Every record must be written out once more, with nothing added or omitted.
----- Task input -----
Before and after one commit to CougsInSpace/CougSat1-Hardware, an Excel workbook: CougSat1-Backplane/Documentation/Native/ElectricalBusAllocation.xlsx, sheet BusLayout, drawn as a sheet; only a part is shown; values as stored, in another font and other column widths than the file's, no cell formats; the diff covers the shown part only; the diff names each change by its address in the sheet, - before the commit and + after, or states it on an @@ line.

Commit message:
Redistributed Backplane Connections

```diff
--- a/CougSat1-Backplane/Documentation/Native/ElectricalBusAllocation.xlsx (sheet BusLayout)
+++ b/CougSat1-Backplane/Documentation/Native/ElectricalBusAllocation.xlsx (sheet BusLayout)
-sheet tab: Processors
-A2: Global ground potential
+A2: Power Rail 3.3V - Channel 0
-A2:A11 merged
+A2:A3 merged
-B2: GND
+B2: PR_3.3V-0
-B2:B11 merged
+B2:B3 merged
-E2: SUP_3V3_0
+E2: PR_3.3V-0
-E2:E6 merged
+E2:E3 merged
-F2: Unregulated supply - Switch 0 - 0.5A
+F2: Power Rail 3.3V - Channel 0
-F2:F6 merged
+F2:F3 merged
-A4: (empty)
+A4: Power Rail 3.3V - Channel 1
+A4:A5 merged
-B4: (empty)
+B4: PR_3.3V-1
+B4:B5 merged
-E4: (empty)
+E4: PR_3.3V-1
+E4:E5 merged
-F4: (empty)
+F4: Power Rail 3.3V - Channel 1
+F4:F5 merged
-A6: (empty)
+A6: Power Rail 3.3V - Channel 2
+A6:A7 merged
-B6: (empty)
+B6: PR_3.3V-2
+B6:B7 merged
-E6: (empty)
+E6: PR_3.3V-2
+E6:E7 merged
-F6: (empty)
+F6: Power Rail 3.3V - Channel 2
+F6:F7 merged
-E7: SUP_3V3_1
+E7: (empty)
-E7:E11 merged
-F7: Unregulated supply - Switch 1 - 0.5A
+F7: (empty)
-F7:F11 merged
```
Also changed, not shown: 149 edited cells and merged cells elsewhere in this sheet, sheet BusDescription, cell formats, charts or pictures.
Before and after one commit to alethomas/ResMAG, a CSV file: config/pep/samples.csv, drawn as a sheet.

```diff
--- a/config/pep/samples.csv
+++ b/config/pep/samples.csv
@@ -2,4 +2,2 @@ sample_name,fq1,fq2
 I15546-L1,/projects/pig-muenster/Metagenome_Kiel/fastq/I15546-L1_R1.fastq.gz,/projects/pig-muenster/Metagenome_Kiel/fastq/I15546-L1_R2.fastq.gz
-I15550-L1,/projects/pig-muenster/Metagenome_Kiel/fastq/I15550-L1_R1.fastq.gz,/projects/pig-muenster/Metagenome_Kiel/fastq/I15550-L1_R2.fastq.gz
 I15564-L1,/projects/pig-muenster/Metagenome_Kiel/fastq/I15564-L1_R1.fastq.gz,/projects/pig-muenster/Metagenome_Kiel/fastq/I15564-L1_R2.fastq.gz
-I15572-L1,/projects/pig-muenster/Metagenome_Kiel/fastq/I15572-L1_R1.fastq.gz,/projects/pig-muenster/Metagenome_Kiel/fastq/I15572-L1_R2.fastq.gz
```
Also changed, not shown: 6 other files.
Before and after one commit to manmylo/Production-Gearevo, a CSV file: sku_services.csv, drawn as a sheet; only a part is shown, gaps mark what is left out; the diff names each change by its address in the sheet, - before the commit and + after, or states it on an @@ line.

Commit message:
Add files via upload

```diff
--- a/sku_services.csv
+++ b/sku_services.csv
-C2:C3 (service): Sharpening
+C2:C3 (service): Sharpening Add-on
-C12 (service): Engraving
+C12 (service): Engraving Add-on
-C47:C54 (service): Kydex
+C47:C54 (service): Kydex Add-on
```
-----
**Solution**:
Before and after one commit to CougsInSpace/CougSat1-Hardware, an Excel workbook: CougSat1-Backplane/Documentation/Native/ElectricalBusAllocation.xlsx, sheet BusLayout, drawn as a sheet; only a part is shown; values as stored, in another font and other column widths than the file's, no cell formats; the diff covers the shown part only; the diff names each change by its address in the sheet, - before the commit and + after, or states it on an @@ line.

Commit message:
Redistributed Backplane Connections

```diff
--- a/CougSat1-Backplane/Documentation/Native/ElectricalBusAllocation.xlsx (sheet BusLayout)
+++ b/CougSat1-Backplane/Documentation/Native/ElectricalBusAllocation.xlsx (sheet BusLayout)
-sheet tab: Processors
-A2: Global ground potential
+A2: Power Rail 3.3V - Channel 0
-A2:A11 merged
+A2:A3 merged
-B2: GND
+B2: PR_3.3V-0
-B2:B11 merged
+B2:B3 merged
-E2: SUP_3V3_0
+E2: PR_3.3V-0
-E2:E6 merged
+E2:E3 merged
-F2: Unregulated supply - Switch 0 - 0.5A
+F2: Power Rail 3.3V - Channel 0
-F2:F6 merged
+F2:F3 merged
-A4: (empty)
+A4: Power Rail 3.3V - Channel 1
+A4:A5 merged
-B4: (empty)
+B4: PR_3.3V-1
+B4:B5 merged
-E4: (empty)
+E4: PR_3.3V-1
+E4:E5 merged
-F4: (empty)
+F4: Power Rail 3.3V - Channel 1
+F4:F5 merged
-A6: (empty)
+A6: Power Rail 3.3V - Channel 2
+A6:A7 merged
-B6: (empty)
+B6: PR_3.3V-2
+B6:B7 merged
-E6: (empty)
+E6: PR_3.3V-2
+E6:E7 merged
-F6: (empty)
+F6: Power Rail 3.3V - Channel 2
+F6:F7 merged
-E7: SUP_3V3_1
+E7: (empty)
-E7:E11 merged
-F7: Unregulated supply - Switch 1 - 0.5A
+F7: (empty)
-F7:F11 merged
```
Also changed, not shown: 149 edited cells and merged cells elsewhere in this sheet, sheet BusDescription, cell formats, charts or pictures.
Before and after one commit to alethomas/ResMAG, a CSV file: config/pep/samples.csv, drawn as a sheet.

```diff
--- a/config/pep/samples.csv
+++ b/config/pep/samples.csv
@@ -2,4 +2,2 @@ sample_name,fq1,fq2
 I15546-L1,/projects/pig-muenster/Metagenome_Kiel/fastq/I15546-L1_R1.fastq.gz,/projects/pig-muenster/Metagenome_Kiel/fastq/I15546-L1_R2.fastq.gz
-I15550-L1,/projects/pig-muenster/Metagenome_Kiel/fastq/I15550-L1_R1.fastq.gz,/projects/pig-muenster/Metagenome_Kiel/fastq/I15550-L1_R2.fastq.gz
 I15564-L1,/projects/pig-muenster/Metagenome_Kiel/fastq/I15564-L1_R1.fastq.gz,/projects/pig-muenster/Metagenome_Kiel/fastq/I15564-L1_R2.fastq.gz
-I15572-L1,/projects/pig-muenster/Metagenome_Kiel/fastq/I15572-L1_R1.fastq.gz,/projects/pig-muenster/Metagenome_Kiel/fastq/I15572-L1_R2.fastq.gz
```
Also changed, not shown: 6 other files.
Before and after one commit to manmylo/Production-Gearevo, a CSV file: sku_services.csv, drawn as a sheet; only a part is shown, gaps mark what is left out; the diff names each change by its address in the sheet, - before the commit and + after, or states it on an @@ line.

Commit message:
Add files via upload

```diff
--- a/sku_services.csv
+++ b/sku_services.csv
-C2:C3 (service): Sharpening
+C2:C3 (service): Sharpening Add-on
-C12 (service): Engraving
+C12 (service): Engraving Add-on
-C47:C54 (service): Kydex
+C47:C54 (service): Kydex Add-on
```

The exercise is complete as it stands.